Today a post appeared on Gamasutra by a blogger who represents an HTML5 gaming technology. Gamasutra has a blog section in which selected authors are able to make posts on the site which attracts a huge number of readers. Having read the post and another recent post by the same author I had some concerns about the presentation of some of the information, so here’s my response. Given that Gamasutra has given this author their huge platform to spruik an agenda, I hope they will give the same opportunity to representatives with other opinions (perhaps not commercially motivated) on this subject.

Having had some time to think it over I was originally going to reject the entire premise of this article, however I can see some aspects where there is definitely at least a niche that can justify efforts in working on mobile browser gaming. It’s easily possible it could grow – the habits of younger internet users in particular tend to be dictated by cost and accessibility and if games can be made free and uncensored via a browser I think you could start to see some traction.

Nonetheless, the current reality is a little different.

I wouldn’t mind so much if the ideas presented as fact weren’t still (highly debatable) speculation of a meaningful rise in mobile *browser* gaming.

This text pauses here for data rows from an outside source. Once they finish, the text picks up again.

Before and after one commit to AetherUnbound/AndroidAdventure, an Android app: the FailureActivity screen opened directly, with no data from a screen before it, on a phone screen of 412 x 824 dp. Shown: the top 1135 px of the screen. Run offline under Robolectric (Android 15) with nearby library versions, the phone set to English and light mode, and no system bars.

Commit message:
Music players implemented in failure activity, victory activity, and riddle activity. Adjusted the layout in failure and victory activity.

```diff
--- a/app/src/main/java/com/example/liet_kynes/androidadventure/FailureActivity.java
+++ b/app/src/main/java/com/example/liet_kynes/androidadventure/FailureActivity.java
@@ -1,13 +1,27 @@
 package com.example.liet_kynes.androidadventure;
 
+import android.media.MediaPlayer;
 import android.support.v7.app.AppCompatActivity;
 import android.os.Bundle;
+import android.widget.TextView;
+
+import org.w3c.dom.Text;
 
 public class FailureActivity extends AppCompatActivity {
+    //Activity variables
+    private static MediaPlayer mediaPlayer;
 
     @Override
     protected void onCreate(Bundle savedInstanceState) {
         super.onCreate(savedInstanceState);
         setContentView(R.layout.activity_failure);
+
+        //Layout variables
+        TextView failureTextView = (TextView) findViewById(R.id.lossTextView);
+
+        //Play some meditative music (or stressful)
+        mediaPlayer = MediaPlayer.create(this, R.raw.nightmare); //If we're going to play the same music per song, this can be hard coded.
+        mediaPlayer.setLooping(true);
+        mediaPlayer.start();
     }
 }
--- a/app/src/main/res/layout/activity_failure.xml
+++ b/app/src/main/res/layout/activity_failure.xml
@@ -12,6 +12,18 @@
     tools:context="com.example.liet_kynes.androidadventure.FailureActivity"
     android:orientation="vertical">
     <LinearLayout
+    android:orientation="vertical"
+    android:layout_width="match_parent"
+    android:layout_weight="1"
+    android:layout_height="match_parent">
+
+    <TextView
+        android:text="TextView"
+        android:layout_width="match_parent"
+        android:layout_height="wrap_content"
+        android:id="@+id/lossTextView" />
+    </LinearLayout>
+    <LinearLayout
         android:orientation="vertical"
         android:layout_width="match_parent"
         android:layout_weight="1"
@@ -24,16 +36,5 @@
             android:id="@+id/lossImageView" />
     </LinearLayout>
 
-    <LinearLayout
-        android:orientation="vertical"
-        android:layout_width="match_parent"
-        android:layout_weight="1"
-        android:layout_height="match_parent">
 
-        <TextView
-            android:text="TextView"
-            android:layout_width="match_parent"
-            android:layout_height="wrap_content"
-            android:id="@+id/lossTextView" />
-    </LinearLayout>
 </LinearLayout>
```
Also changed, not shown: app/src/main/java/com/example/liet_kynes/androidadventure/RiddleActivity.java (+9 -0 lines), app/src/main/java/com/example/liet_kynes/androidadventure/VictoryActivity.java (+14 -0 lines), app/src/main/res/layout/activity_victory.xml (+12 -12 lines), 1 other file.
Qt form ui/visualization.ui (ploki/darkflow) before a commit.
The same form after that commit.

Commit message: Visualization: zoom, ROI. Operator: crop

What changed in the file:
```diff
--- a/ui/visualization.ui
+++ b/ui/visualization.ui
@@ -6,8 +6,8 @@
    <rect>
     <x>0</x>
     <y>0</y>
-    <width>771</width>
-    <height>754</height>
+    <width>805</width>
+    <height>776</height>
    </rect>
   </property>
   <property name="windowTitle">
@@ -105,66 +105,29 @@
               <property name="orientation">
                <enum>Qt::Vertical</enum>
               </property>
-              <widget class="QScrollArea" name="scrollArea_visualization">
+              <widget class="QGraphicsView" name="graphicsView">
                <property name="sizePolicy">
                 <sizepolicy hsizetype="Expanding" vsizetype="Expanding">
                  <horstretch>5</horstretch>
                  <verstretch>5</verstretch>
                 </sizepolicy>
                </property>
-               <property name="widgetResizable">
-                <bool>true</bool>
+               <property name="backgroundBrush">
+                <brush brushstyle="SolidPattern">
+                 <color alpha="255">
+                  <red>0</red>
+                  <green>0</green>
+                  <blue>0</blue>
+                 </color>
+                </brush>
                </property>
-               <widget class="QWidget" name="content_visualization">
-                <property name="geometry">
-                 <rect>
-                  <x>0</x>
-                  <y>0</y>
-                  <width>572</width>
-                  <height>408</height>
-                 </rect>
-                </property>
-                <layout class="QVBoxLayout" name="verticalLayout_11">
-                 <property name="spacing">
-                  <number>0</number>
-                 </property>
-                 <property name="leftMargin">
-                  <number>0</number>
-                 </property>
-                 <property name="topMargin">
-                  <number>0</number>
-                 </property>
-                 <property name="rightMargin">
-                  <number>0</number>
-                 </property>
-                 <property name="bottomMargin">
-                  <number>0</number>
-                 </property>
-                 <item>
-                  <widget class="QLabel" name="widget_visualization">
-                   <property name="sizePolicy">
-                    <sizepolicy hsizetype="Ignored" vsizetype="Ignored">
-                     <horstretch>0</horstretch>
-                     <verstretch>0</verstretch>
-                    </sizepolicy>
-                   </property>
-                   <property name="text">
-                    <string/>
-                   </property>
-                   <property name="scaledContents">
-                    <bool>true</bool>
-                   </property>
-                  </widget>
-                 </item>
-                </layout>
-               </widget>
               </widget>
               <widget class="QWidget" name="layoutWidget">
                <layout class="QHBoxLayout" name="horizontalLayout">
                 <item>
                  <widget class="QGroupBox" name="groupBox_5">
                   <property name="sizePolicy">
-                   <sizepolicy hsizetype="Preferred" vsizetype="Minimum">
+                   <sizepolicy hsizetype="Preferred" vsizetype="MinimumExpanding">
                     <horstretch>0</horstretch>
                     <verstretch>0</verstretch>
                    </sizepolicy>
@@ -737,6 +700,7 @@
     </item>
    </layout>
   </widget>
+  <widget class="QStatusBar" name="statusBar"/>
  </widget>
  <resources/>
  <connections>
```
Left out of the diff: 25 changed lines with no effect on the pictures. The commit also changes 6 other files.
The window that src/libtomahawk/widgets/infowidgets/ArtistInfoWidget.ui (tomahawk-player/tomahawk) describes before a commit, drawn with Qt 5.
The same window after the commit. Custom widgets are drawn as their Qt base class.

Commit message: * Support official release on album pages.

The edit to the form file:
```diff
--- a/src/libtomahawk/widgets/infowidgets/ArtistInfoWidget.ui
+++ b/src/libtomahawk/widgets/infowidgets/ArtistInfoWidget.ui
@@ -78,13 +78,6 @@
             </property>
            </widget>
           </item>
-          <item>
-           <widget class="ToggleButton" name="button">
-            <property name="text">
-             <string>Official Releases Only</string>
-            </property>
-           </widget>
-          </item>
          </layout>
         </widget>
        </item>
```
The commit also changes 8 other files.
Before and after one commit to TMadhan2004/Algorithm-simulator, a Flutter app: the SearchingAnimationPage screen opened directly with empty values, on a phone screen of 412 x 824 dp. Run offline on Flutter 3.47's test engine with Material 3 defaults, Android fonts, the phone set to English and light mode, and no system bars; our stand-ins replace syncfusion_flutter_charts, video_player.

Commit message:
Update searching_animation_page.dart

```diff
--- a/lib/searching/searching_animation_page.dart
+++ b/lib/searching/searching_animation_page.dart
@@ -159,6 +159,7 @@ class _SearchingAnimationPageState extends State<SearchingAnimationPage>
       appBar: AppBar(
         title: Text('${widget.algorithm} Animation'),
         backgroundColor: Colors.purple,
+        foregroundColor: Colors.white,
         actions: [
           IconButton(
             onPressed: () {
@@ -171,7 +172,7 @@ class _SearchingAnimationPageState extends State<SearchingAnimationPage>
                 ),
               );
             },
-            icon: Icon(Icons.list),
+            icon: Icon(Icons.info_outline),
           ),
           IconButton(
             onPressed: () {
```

Need some more numbers on this one. Does anyone come away from this article convinced that gaming in the browser on mobile devices is representing a significantly attractive alternative to apps? How many people prefer the experience of mobile browser games over app alternatives? By all measurable qualities it’s a worse experience.

In terms of friction I really disagree with the proposition that it will take off. Hate to tell you this, but the act of going to a browser and searching/navigating to a url is friction on a mobile device.

Let’s not even mention performance in 2014. Ok, let’s. You can pull off a Bejewelled/Candy Crush clone (at 60fps?) but how much further can you go without GPU access? I hope in the future WebGL on phones is opened up to a worthwhile degree – this would make a huge impact in the favour of any JavaScript based solution. But in 2014 this is another fail in terms of cross platform support, which seems to be a pivotal element in the premise argued in the article. I think another thing that would make a great difference is full screen immersive view of browser based games – is this currently possible or on any road maps? At the moment browser games are fiddly to say the least.

I’d love to see some links to some great HTML5 games for the mobile browser, and make a note of which platforms support them. This would be a good starting point to help explain a pro-mobile-browser-gaming position. Happy and interested to be shown what I’m currently not seeing.

I looked at some of the links in the article to mobile browser gaming portals. 155 million views per month is amazing, but we need information on how many of those are mobile views? I went to friv.com on my Android and iOS phones and was presented with links to apps to install.

The final problem is the actual development language – JavaScript. If you find a solution that provides a language with strong typing, OOP, early error detection, good debugging and profiling, then you’d be addressing some of the concerns that non-hobbyist game developers are likely to have.

Maybe the most successful web gaming portal will be build on the tears of those developers having to work in an environment free of all the modern productivity enhancements of newer more capable languages.

More power to the browser, but be realistic and balanced please.